:: EXTRACTED RECORDS ::
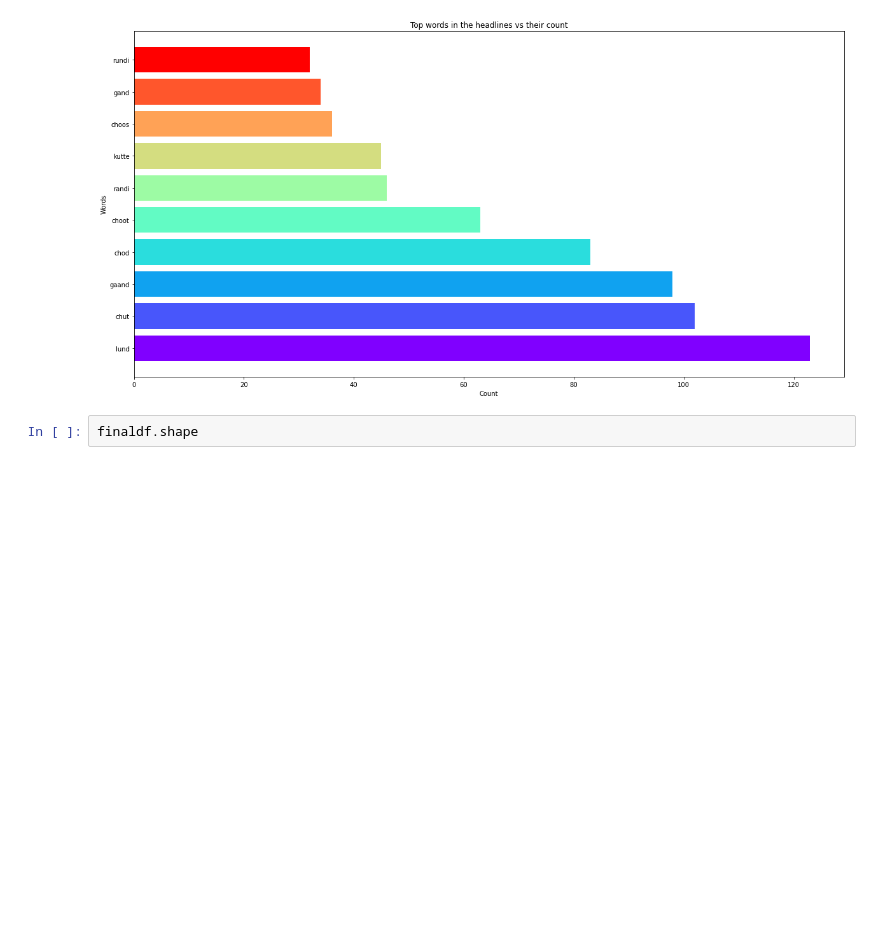
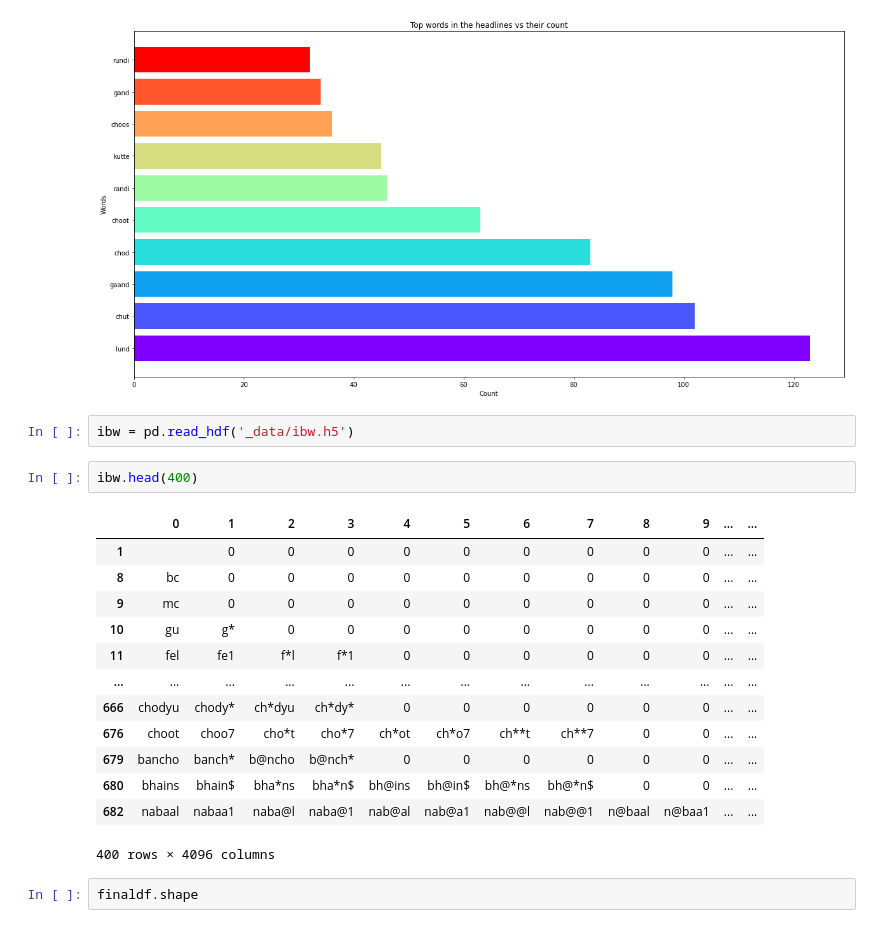
Before and after one commit to viveks-codes/IBW-Dataset, a Jupyter notebook: preprocessing.ipynb, the cells around one changed output. Saved outputs shown, nothing was run; the diff lists cells and outputs as text; blank space fills up the shorter version.

```diff
--- a/preprocessing.ipynb
+++ b/preprocessing.ipynb
@@ -181,6 +181,24 @@ plt.barh(words, counts, color=colors)
 plt.savefig("graph1.jpg")
 # %% [output]
 [figure]
+# %%
+ibw = pd.read_hdf('_data/ibw.h5')
+# %%
+ibw.head(400)
+# %% [output]
+|  | 0 | 1 | 2 | 3 | 4 | 5 | 6 | 7 | 8 | 9 | ... | ... |
+| 1 |  | 0 | 0 | 0 | 0 | 0 | 0 | 0 | 0 | 0 | ... | ... |
+| 8 | bc | 0 | 0 | 0 | 0 | 0 | 0 | 0 | 0 | 0 | ... | ... |
+| 9 | mc | 0 | 0 | 0 | 0 | 0 | 0 | 0 | 0 | 0 | ... | ... |
+| 10 | gu | g* | 0 | 0 | 0 | 0 | 0 | 0 | 0 | 0 | ... | ... |
+| 11 | fel | fe1 | f*l | f*1 | 0 | 0 | 0 | 0 | 0 | 0 | ... | ... |
+| ... | ... | ... | ... | ... | ... | ... | ... | ... | ... | ... | ... | ... |
+| 666 | chodyu | chody* | ch*dyu | ch*dy* | 0 | 0 | 0 | 0 | 0 | 0 | ... | ... |
+| 676 | choot | choo7 | cho*t | cho*7 | ch*ot | ch*o7 | ch**t | ch**7 | 0 | 0 | ... | ... |
+| 679 | bancho | banch* | b@ncho | b@nch* | 0 | 0 | 0 | 0 | 0 | 0 | ... | ... |
+| 680 | bhains | bhain$ | bha*ns | bha*n$ | bh@ins | bh@in$ | bh@*ns | bh@*n$ | 0 | 0 | ... | ... |
+| 682 | nabaal | nabaa1 | naba@l | naba@1 | nab@al | nab@a1 | nab@@l | nab@@1 | n@baal | n@baa1 | ... | ... |
+400 rows × 4096 columns
 # %%
 finaldf.shape
 # %% [output]
```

:: TASK STATEMENT ::
Take every line from the listing above that includes the word "output" and copy it.

:: WRITTEN ANSWER ::
Before and after one commit to viveks-codes/IBW-Dataset, a Jupyter notebook: preprocessing.ipynb, the cells around one changed output. Saved outputs shown, nothing was run; the diff lists cells and outputs as text; blank space fills up the shorter version.
 # %% [output]
+# %% [output]
 # %% [output]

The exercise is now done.